try to get as many scholarships/grants as possible so you don’t have to take out a student loan
What money advice would you give to an 18 year old?
My advice is to start the habit of saving early, even if you start with a few dollars every time you get paid. If possible, direct deposit the savings into an account for saving only. In time, it will grow.
I would tell any and all 18 year olds to stay out of debt!
Money advice I would you give to an 18 year old is to learn the difference between needs and wants when it comes to creating a budget.
A one good investment is worth millions.
My advice is to save, save, save!
Great tip! Thanks Milly.
Setup three different savings plans – one for long term retirement, one for short term needs, and one so you always have something to use to help out others less fortunate than you.
I love this tip! Thanks for sharing Toni.
Don’t blow all your money in one place. Save for your future. I don’t really give money advice. LOL
Don’t eat out so much. Make meals at home
Some advice for an 18 year old would be to set aside a portion of any money brought in strictly for savings, just the act of doing so helps build good budgeting habits, but ideally set aside 20-30% each time. Also, find a high interest savings account to put this money into as well as applying for any low interest credit card to pay the monthly expenses, while always paying the minimum due each month, so as to build your credit early. Do NOT apply for department store cards as these have some of the highest interest rates out there and learn about low-risk stocks or invest in a good financial advisor interested in your stability and future. ?

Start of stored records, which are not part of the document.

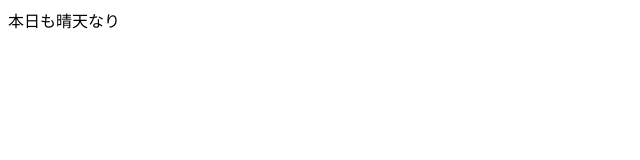
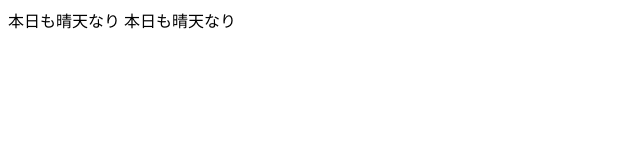
Before and after one commit to s16009/html5.1201, a plain HTML site: page index.html in a window 1280 px wide. Shown: the whole page, without its empty margins (0-640 px from the left). Drawn offline with Linux system fonts and the light colour scheme.

Commit message:
first commit

```diff
--- a/index.html
+++ b/index.html
@@ -1,3 +1,4 @@
 <html>
 本日も晴天なり
+本日も晴天なり
 </html>
```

I would tell an 18 year old to take free money. If your employer offers to match you dollar for dollar on a 401K plan, make the future investment for yourself at the maximum match. My past employer offered matching funds up to 3%, so I had 3% of my pay deducted to take their offer. Between the employer (there were annual bonuses too) and me, I racked up about $10K in the plan before I left their employment. About 7 years later it was worth $25K. The return was worth every penny of that 3%.
This is one of the best pieces of advice any employee could hear! Thanks for sharing.

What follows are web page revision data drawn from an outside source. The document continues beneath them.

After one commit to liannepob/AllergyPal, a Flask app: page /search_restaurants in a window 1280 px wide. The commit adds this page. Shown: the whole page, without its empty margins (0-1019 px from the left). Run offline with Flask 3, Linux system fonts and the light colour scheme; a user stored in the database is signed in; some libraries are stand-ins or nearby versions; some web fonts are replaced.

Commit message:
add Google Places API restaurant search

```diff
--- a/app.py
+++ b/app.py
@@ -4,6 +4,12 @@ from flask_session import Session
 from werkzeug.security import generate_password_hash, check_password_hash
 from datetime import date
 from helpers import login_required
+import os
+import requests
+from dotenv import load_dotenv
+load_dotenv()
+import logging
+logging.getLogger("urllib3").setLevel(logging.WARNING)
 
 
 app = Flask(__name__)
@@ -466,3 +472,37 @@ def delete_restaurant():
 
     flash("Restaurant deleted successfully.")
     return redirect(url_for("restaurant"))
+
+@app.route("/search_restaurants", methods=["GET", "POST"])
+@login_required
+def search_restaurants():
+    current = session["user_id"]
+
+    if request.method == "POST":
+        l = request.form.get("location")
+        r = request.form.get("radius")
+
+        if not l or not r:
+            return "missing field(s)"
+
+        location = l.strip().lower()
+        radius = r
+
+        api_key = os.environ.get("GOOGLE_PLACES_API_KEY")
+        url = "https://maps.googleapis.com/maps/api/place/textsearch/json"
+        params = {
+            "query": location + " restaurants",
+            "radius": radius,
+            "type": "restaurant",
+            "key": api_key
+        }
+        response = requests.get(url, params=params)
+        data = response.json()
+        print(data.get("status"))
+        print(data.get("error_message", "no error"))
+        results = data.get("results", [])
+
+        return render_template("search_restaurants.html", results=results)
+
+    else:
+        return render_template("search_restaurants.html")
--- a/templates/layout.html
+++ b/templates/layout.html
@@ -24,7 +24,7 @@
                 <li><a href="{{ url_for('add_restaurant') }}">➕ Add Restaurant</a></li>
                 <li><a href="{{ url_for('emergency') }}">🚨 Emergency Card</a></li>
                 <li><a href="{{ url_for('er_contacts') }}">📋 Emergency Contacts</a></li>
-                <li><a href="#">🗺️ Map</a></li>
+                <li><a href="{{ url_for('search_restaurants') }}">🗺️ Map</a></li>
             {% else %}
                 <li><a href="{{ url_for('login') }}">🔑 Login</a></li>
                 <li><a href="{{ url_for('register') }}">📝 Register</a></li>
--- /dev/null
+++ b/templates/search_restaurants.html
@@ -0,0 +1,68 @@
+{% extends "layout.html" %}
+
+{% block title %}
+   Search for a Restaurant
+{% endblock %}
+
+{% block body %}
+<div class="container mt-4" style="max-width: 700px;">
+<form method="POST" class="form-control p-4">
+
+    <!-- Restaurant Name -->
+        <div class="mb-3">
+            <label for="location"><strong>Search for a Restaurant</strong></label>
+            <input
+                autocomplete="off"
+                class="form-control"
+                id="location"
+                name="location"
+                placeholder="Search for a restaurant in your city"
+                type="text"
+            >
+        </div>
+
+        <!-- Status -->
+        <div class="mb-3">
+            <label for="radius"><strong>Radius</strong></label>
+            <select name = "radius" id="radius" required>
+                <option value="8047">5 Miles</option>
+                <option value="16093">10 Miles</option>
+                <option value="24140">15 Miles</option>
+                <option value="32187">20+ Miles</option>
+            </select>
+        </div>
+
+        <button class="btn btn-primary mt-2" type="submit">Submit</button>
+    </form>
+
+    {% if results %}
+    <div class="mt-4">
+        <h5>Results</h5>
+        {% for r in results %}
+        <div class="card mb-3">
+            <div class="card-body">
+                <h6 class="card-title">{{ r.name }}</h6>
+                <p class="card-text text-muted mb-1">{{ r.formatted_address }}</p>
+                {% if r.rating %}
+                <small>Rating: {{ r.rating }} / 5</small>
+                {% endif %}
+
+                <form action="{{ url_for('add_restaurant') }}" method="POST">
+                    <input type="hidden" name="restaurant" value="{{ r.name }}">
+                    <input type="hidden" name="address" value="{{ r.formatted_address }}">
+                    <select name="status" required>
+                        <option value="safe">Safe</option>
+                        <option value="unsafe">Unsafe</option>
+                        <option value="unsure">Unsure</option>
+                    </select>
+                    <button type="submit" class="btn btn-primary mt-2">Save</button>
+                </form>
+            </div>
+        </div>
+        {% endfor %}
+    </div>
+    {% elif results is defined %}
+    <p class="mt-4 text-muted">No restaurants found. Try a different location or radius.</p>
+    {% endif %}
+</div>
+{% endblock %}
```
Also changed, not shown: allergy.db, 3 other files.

Stay the course. Pay your dues upfront, then enjoy.
I would advise them to Develop a basic budget right away.
Start saving now.
Focus and invest.
Pay all of your bills.
Use credit wisely!